• **Directions for this task**:
Check every line below for the word "height" and copy each one that has it.

[Front-end code change data]

%%

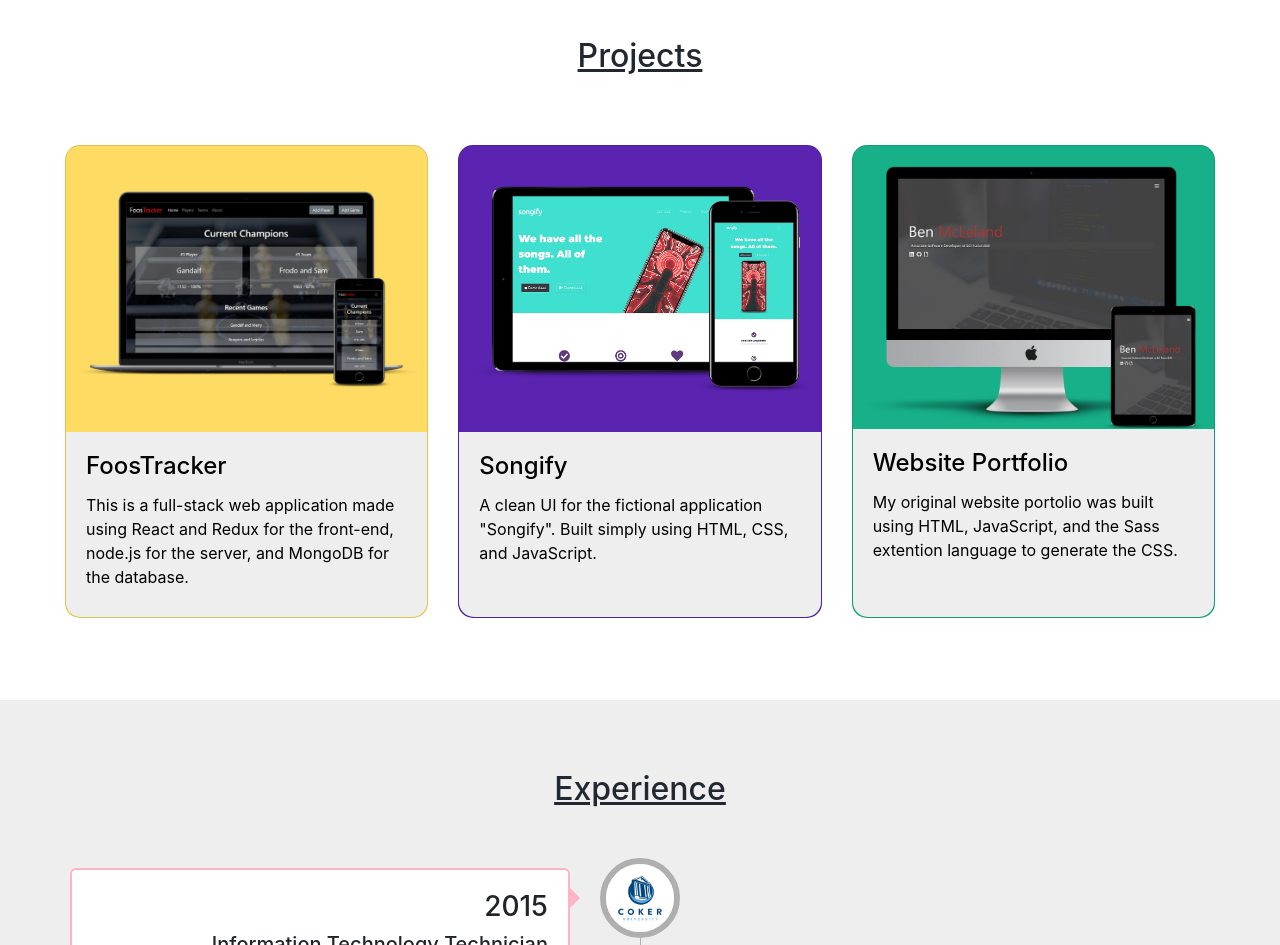
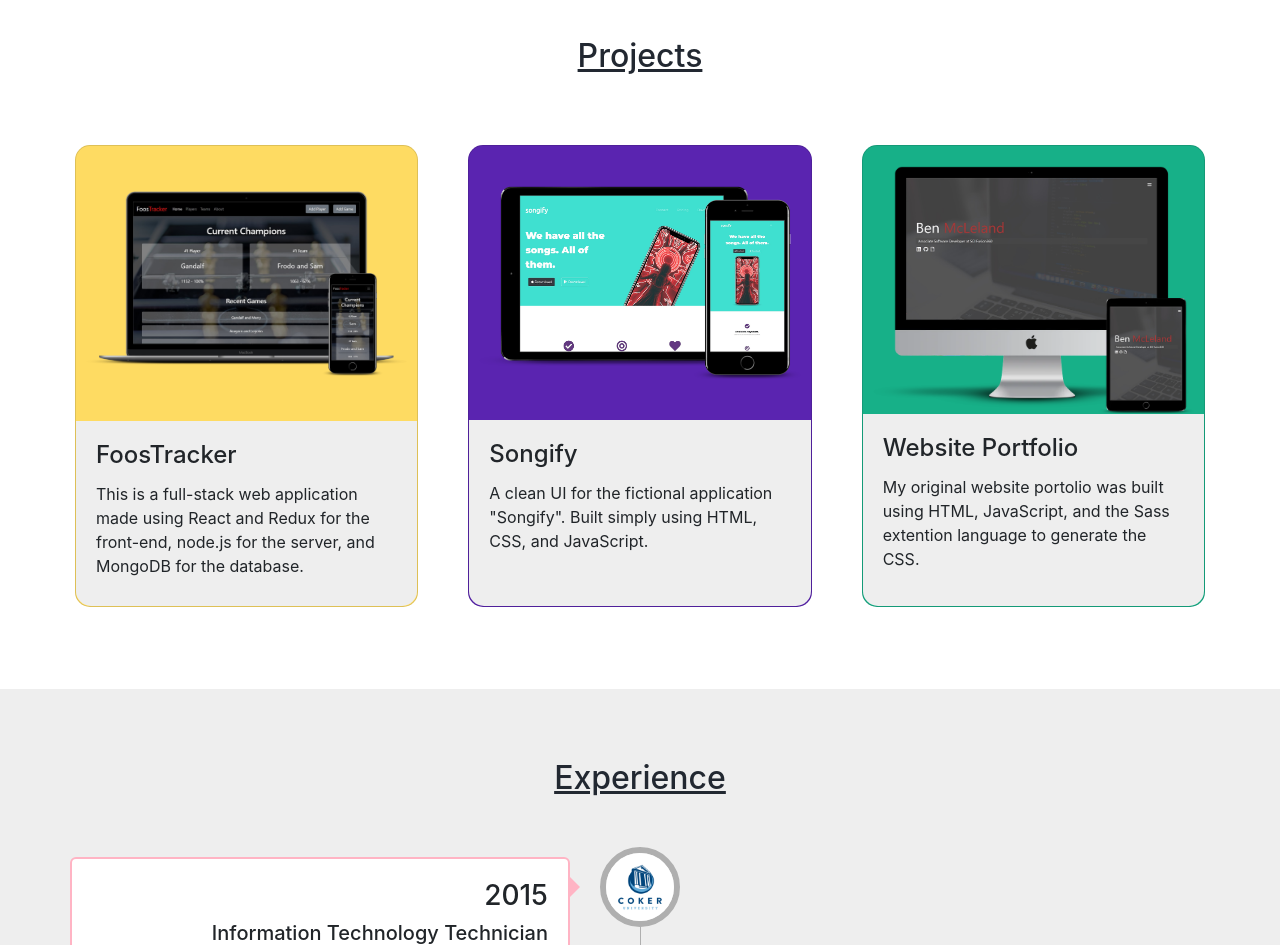
Before and after one commit to bmclela/my-portfolio, a website: page index.html in a window 1280 px wide. Shown: the part 1540-2485 px from the top of the page. Drawn offline with nearby package versions, Linux system fonts and the light colour scheme.

Commit message:
updated project card links

```diff
--- a/css/styles.css
+++ b/css/styles.css
@@ -165,15 +165,14 @@ section {
 }
 
 .card {
-  margin: 20px auto;
+  margin: 20px 10px;
   transition: all 0.2s ease;
   border-radius: 15px;
-  height: 90%;
+  height: 100%;
 }
 
 .card-link {
-  color: black;
-  height: 100%;
+  height: 90%;
 }
 
 .card-text {
--- a/index.html
+++ b/index.html
@@ -131,7 +131,7 @@
         </h2>
         <div class="container-fluid">
           <div class="row row-cols-1 row-cols-md-2 row-cols-lg-3">
-            <div class="col">
+            <div class="col skill-col">
               <div
                 class="card-link"
                 data-toggle="modal"
```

%%

• **Response to this exercise**:
-  height: 90%;
+  height: 100%;
-  height: 100%;
+  height: 90%;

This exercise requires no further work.